__WHAT THE TASK REQUIRES__. For the word "Envoy", tally the lines of the data that contain it and give the tally alone.

DATA EXTRACTS Start Marker

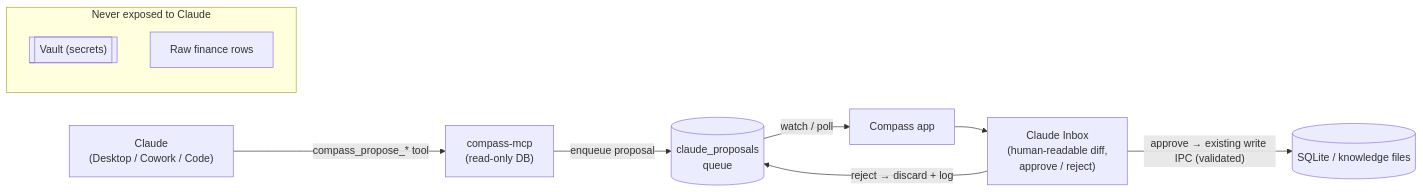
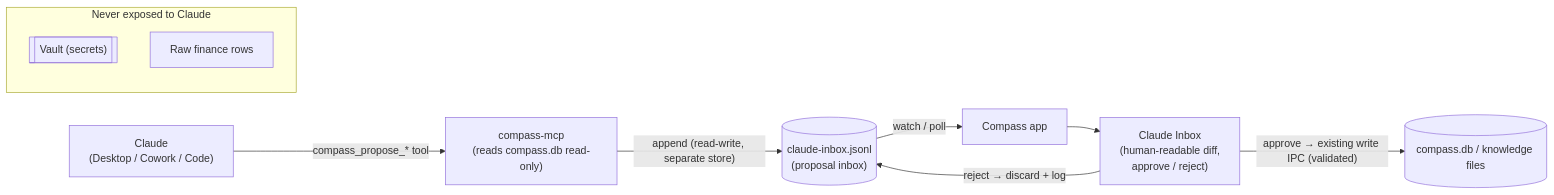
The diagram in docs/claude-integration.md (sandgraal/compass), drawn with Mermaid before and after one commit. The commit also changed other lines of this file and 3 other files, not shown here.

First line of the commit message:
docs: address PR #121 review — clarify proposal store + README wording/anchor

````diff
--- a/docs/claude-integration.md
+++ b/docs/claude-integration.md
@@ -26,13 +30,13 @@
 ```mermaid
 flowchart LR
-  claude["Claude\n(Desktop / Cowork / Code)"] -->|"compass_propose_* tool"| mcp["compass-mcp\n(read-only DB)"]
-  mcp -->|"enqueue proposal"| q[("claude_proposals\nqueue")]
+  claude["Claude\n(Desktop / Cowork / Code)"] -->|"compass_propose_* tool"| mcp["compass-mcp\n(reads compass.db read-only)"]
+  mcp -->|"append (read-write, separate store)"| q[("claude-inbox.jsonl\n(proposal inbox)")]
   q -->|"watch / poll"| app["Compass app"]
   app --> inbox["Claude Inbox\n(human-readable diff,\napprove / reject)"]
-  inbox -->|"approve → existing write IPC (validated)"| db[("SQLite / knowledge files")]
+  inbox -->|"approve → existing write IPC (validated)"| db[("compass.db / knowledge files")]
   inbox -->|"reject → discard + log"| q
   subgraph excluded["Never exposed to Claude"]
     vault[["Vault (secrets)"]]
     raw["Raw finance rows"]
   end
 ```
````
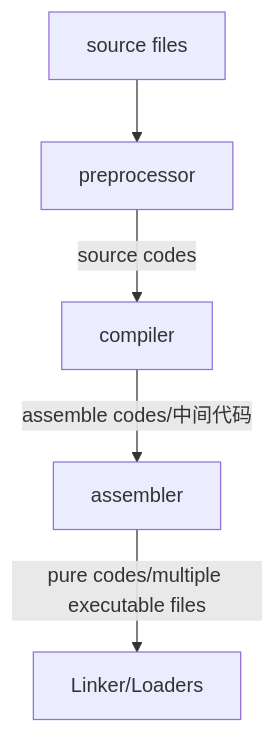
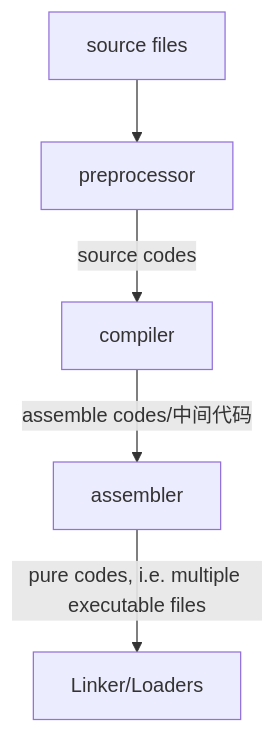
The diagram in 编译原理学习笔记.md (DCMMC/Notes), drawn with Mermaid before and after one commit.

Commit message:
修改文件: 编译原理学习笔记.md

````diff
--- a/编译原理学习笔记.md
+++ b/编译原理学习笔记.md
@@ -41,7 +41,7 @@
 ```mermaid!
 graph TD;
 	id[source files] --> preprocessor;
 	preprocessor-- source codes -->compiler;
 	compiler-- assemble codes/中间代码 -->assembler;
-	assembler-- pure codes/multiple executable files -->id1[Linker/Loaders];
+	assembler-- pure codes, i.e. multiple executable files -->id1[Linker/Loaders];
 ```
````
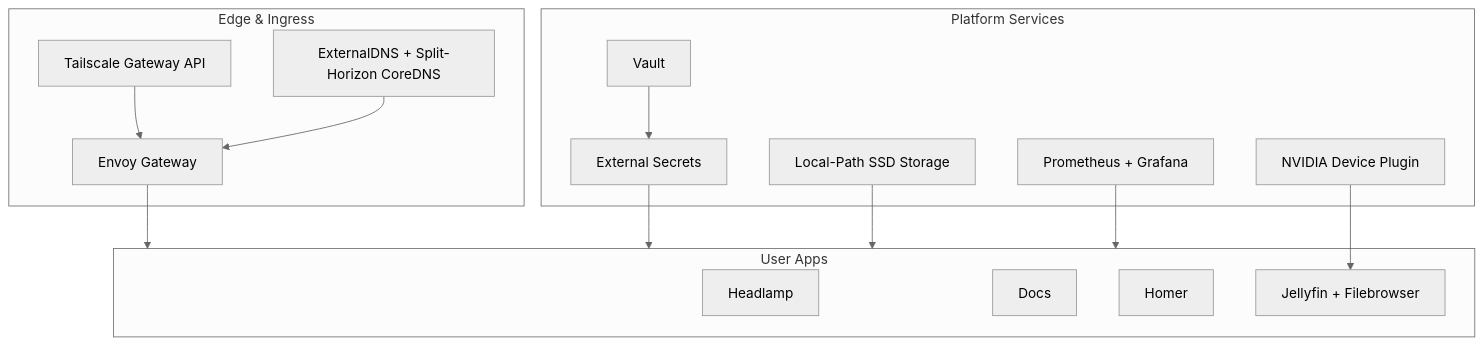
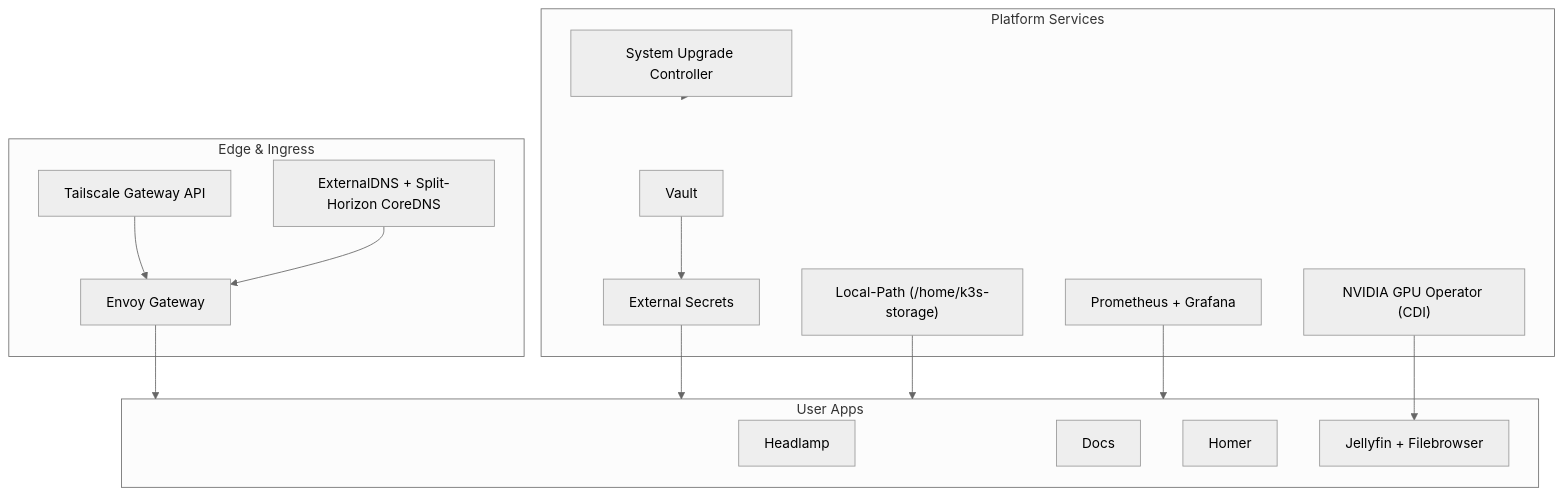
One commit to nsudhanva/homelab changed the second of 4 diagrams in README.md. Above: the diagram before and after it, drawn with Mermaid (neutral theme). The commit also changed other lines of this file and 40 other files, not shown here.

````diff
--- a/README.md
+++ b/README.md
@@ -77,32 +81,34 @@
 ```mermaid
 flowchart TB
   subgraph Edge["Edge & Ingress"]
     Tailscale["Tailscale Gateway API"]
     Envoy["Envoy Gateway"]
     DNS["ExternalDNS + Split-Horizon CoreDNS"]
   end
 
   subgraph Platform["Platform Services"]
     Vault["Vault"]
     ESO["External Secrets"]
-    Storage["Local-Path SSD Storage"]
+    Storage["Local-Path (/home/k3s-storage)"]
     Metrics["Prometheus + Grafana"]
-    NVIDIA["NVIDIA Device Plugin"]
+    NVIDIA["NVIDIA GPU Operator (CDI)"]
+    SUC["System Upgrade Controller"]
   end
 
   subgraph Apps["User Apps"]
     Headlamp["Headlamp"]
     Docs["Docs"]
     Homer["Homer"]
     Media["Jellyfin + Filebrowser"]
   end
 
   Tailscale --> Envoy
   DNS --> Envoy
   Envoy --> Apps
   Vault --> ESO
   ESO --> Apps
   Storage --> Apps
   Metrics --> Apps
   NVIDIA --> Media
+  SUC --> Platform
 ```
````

DATA EXTRACTS End Marker
DATA EXTRACTS Start Marker

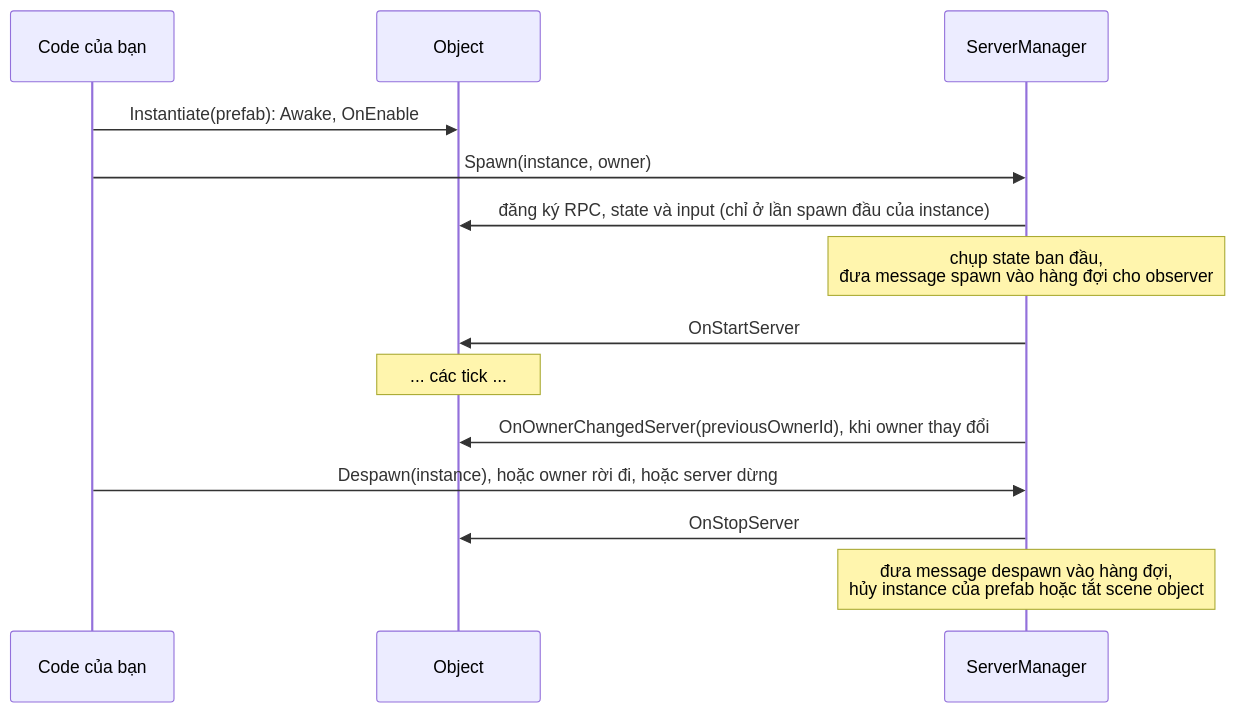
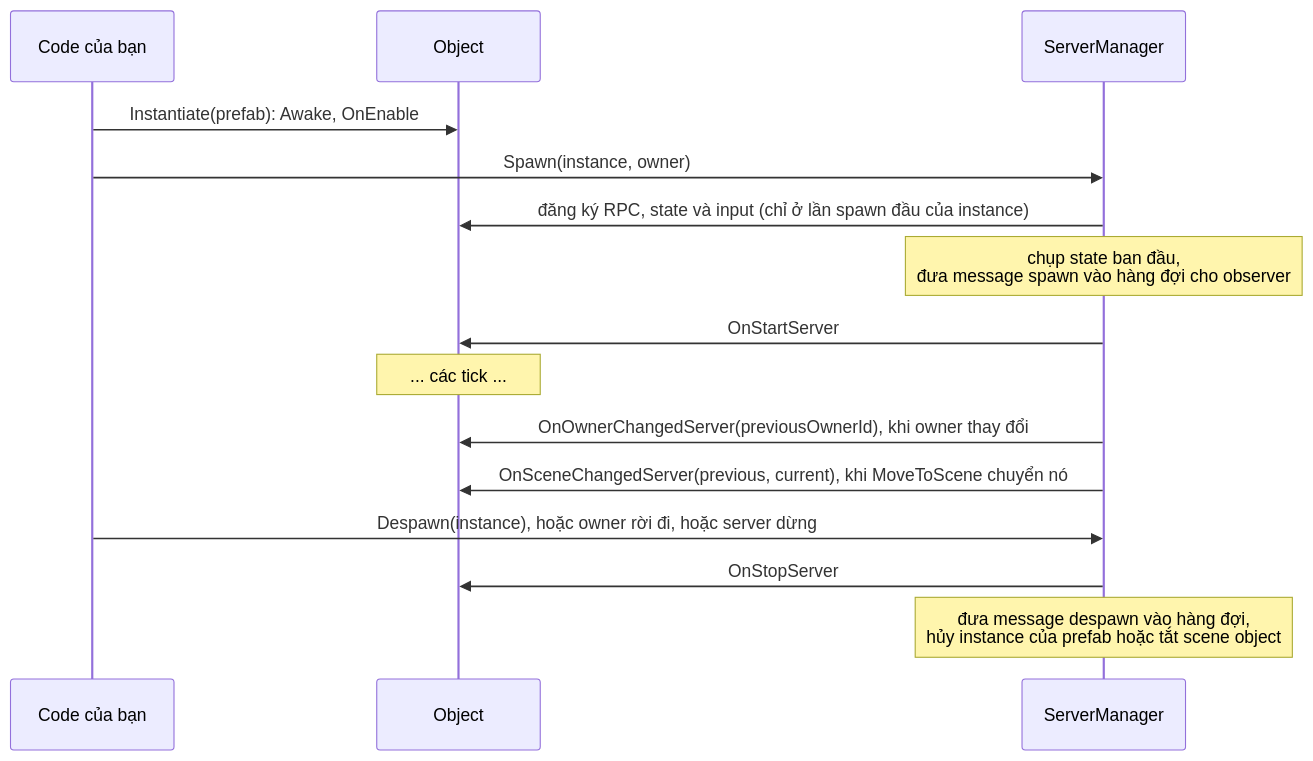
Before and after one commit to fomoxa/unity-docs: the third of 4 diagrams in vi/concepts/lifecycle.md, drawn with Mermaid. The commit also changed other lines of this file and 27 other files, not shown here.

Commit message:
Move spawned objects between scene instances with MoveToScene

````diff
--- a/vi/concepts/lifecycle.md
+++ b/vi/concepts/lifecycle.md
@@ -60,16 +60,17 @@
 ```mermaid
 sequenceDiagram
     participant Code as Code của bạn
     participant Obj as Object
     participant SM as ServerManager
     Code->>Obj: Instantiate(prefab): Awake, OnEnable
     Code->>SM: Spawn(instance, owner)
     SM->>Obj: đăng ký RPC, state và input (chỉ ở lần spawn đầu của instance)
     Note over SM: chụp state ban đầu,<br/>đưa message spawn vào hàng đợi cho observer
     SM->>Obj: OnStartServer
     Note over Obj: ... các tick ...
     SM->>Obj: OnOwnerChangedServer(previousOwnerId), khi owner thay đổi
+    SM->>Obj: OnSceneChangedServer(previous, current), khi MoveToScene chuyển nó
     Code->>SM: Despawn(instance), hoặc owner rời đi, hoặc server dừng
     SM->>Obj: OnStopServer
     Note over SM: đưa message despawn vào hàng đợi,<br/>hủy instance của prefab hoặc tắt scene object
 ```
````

DATA EXTRACTS End Marker
DATA EXTRACTS Start Marker

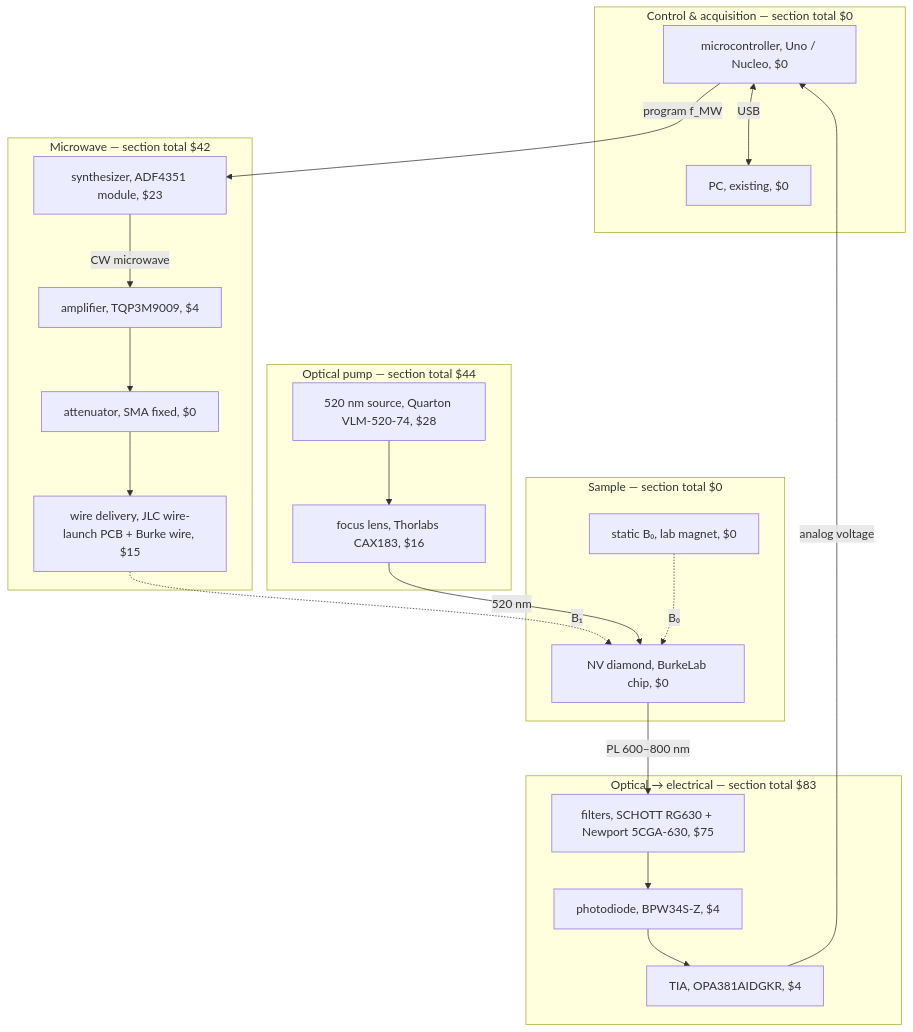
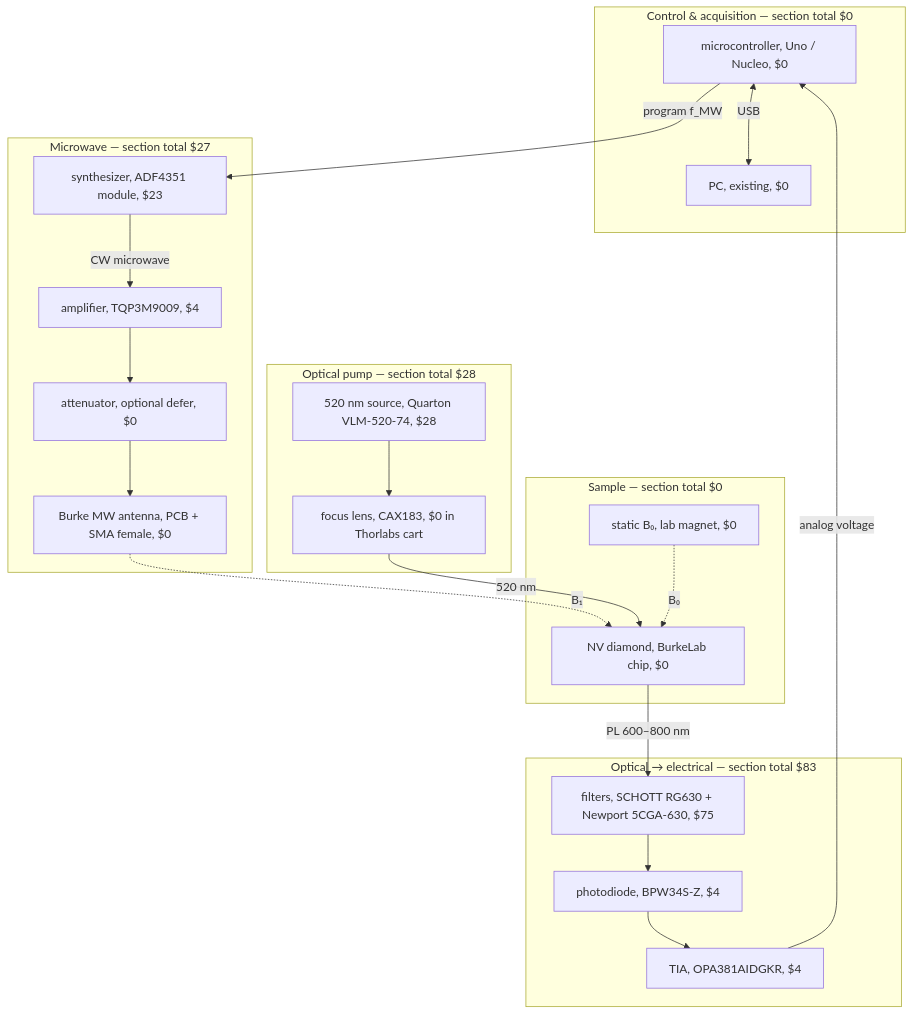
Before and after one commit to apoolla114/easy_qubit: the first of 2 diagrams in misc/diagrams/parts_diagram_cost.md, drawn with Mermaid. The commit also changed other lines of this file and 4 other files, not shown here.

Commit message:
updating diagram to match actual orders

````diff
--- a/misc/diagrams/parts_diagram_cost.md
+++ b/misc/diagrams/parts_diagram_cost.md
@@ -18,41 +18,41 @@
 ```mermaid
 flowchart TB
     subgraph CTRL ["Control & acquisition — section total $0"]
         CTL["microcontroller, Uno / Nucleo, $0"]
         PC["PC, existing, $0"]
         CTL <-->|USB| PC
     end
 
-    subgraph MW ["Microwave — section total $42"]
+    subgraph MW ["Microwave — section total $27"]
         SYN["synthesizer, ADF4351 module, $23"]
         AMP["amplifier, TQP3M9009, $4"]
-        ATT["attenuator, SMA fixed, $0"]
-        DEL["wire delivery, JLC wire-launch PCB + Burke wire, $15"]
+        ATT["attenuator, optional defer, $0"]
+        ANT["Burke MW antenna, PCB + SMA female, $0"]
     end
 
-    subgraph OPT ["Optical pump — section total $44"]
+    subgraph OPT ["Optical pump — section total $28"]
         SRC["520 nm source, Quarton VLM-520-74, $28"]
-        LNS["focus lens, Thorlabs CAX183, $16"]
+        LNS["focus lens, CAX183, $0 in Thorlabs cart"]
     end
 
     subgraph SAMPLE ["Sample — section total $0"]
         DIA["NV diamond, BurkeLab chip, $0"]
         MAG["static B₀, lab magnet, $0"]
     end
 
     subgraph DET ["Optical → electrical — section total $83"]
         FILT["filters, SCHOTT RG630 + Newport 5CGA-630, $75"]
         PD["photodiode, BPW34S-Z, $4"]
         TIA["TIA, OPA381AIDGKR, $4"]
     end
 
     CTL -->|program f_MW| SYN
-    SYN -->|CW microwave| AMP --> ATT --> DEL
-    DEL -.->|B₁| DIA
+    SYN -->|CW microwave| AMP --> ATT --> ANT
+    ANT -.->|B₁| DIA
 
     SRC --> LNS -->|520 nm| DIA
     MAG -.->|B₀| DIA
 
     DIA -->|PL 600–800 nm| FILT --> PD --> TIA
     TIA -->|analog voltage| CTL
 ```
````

DATA EXTRACTS End Marker

__OUTPUT OF THE TASK__. 4